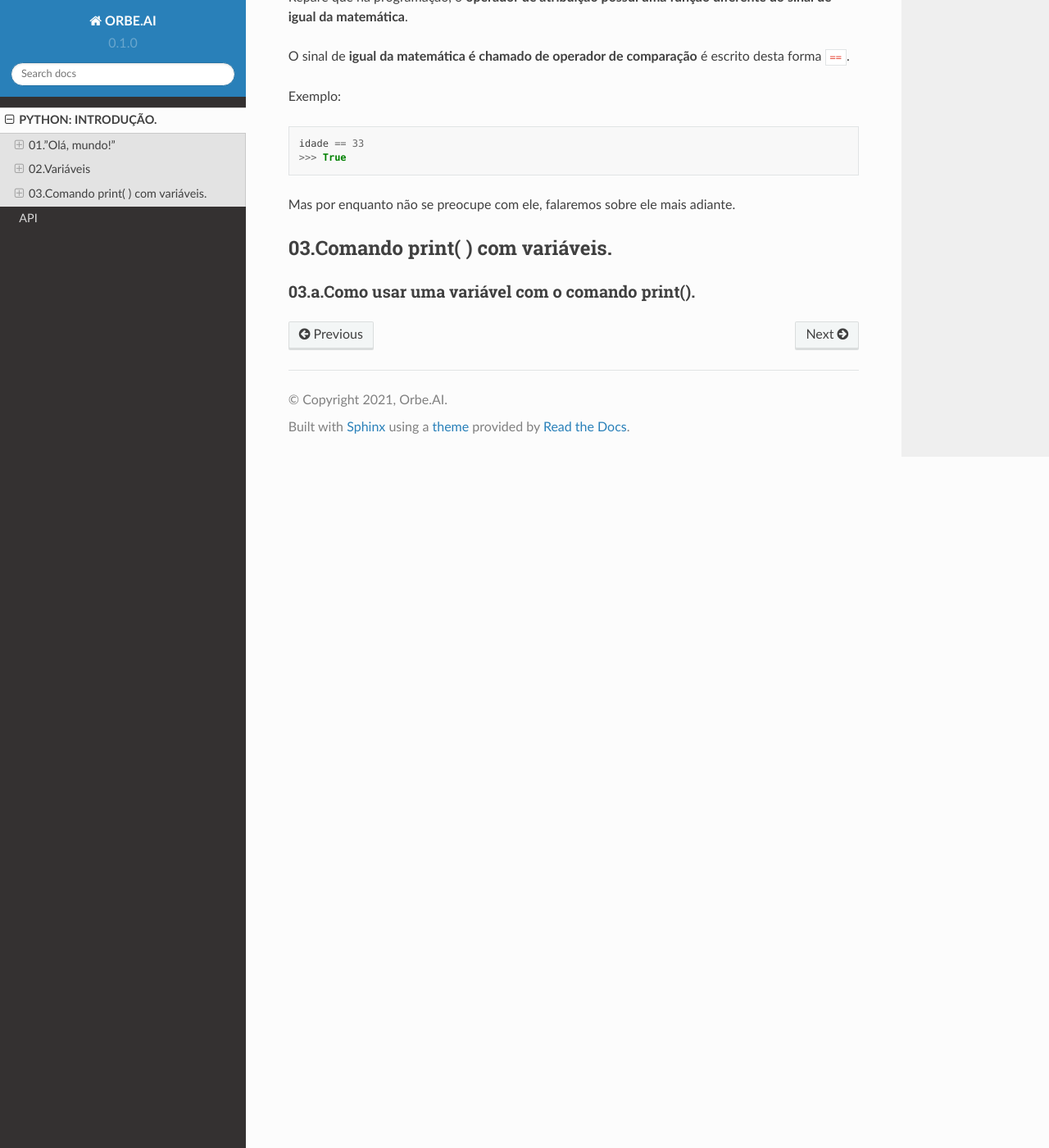
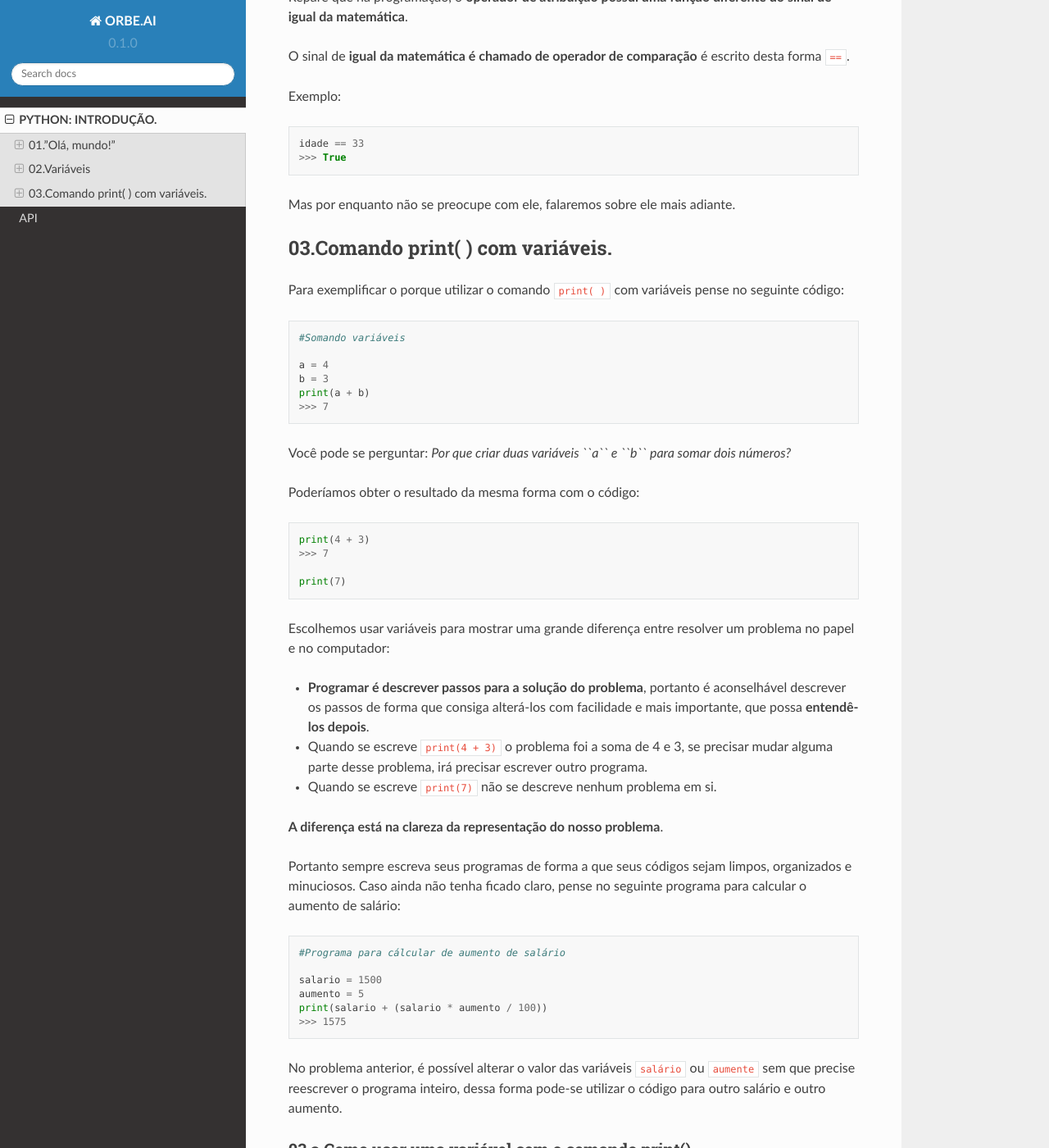
Before and after one commit to OrbeAI/rtd-python, a Sphinx documentation site: the page built from docs/source/python_introducao.rst, in a window 1280 px wide and 1400 px high, scrolled down 1984 px. Shown: the whole window at 82% size. Built offline with Sphinx 7.4.7 and the Read the Docs theme 2.0.0, drawn with Linux system fonts in a browser that asks for light colours.

Commit message:
Update python_introducao.rst

```diff
--- a/docs/source/python_introducao.rst
+++ b/docs/source/python_introducao.rst
@@ -109,5 +109,51 @@ Mas por enquanto não se preocupe com ele, falaremos sobre ele mais adiante.
 03.Comando print( ) com variáveis.
 ===================
 
+Para exemplificar o porque utilizar o comando ``print( )`` com variáveis pense no seguinte código:
+
+.. code-block:: python
+
+   #Somando variáveis
+
+   a = 4
+   b = 3
+   print(a + b)
+   >>> 7
+
+Você pode se perguntar:
+*Por que criar duas variáveis ``a`` e ``b`` para somar dois números?*
+
+Poderíamos obter o resultado da mesma forma com o código:
+
+.. code-block:: python
+
+   print(4 + 3)
+   >>> 7
+
+   print(7)
+
+Escolhemos usar variáveis para mostrar uma grande diferença entre resolver um problema no papel e no computador:
+
+- **Programar é descrever passos para a solução do problema**, portanto é aconselhável descrever os passos de forma que consiga alterá-los com facilidade e mais importante, que possa **entendê-los depois**.
+
+- Quando se escreve ``print(4 + 3)`` o problema foi a soma de 4 e 3, se precisar mudar alguma parte desse problema, irá precisar escrever outro programa.
+
+- Quando se escreve ``print(7)`` não se descreve nenhum problema em si.
+
+**A diferença está na clareza da representação do nosso problema**.
+
+Portanto sempre escreva seus programas de forma a que seus códigos sejam limpos, organizados e minuciosos. Caso ainda não tenha ficado claro, pense no seguinte programa para calcular o aumento de salário:
+
+.. code-block:: python
+
+   #Programa para cálcular de aumento de salário
+
+   salario = 1500
+   aumento = 5
+   print(salario + (salario * aumento / 100))
+   >>> 1575
+
+No problema anterior, é possível alterar o valor das variáveis ``salário`` ou ``aumente`` sem que precise reescrever o programa inteiro, dessa forma pode-se utilizar o código para outro salário e outro aumento.
+
 03.a.Como usar uma variável com o comando print().
 ----------------
```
○ ○ ○ ○ ○ ○ ○
REQUIREMENT -> The records must be copied with no word altered, and without their pictures.

RESPONSE TO THE EXERCISE ->
Before and after one commit to OrbeAI/rtd-python, a Sphinx documentation site: the page built from docs/source/python_introducao.rst, in a window 1280 px wide and 1400 px high, scrolled down 1984 px. Shown: the whole window at 82% size. Built offline with Sphinx 7.4.7 and the Read the Docs theme 2.0.0, drawn with Linux system fonts in a browser that asks for light colours.

Commit message:
Update python_introducao.rst

```diff
--- a/docs/source/python_introducao.rst
+++ b/docs/source/python_introducao.rst
@@ -109,5 +109,51 @@ Mas por enquanto não se preocupe com ele, falaremos sobre ele mais adiante.
 03.Comando print( ) com variáveis.
 ===================
 
+Para exemplificar o porque utilizar o comando ``print( )`` com variáveis pense no seguinte código:
+
+.. code-block:: python
+
+   #Somando variáveis
+
+   a = 4
+   b = 3
+   print(a + b)
+   >>> 7
+
+Você pode se perguntar:
+*Por que criar duas variáveis ``a`` e ``b`` para somar dois números?*
+
+Poderíamos obter o resultado da mesma forma com o código:
+
+.. code-block:: python
+
+   print(4 + 3)
+   >>> 7
+
+   print(7)
+
+Escolhemos usar variáveis para mostrar uma grande diferença entre resolver um problema no papel e no computador:
+
+- **Programar é descrever passos para a solução do problema**, portanto é aconselhável descrever os passos de forma que consiga alterá-los com facilidade e mais importante, que possa **entendê-los depois**.
+
+- Quando se escreve ``print(4 + 3)`` o problema foi a soma de 4 e 3, se precisar mudar alguma parte desse problema, irá precisar escrever outro programa.
+
+- Quando se escreve ``print(7)`` não se descreve nenhum problema em si.
+
+**A diferença está na clareza da representação do nosso problema**.
+
+Portanto sempre escreva seus programas de forma a que seus códigos sejam limpos, organizados e minuciosos. Caso ainda não tenha ficado claro, pense no seguinte programa para calcular o aumento de salário:
+
+.. code-block:: python
+
+   #Programa para cálcular de aumento de salário
+
+   salario = 1500
+   aumento = 5
+   print(salario + (salario * aumento / 100))
+   >>> 1575
+
+No problema anterior, é possível alterar o valor das variáveis ``salário`` ou ``aumente`` sem que precise reescrever o programa inteiro, dessa forma pode-se utilizar o código para outro salário e outro aumento.
+
 03.a.Como usar uma variável com o comando print().
 ----------------
```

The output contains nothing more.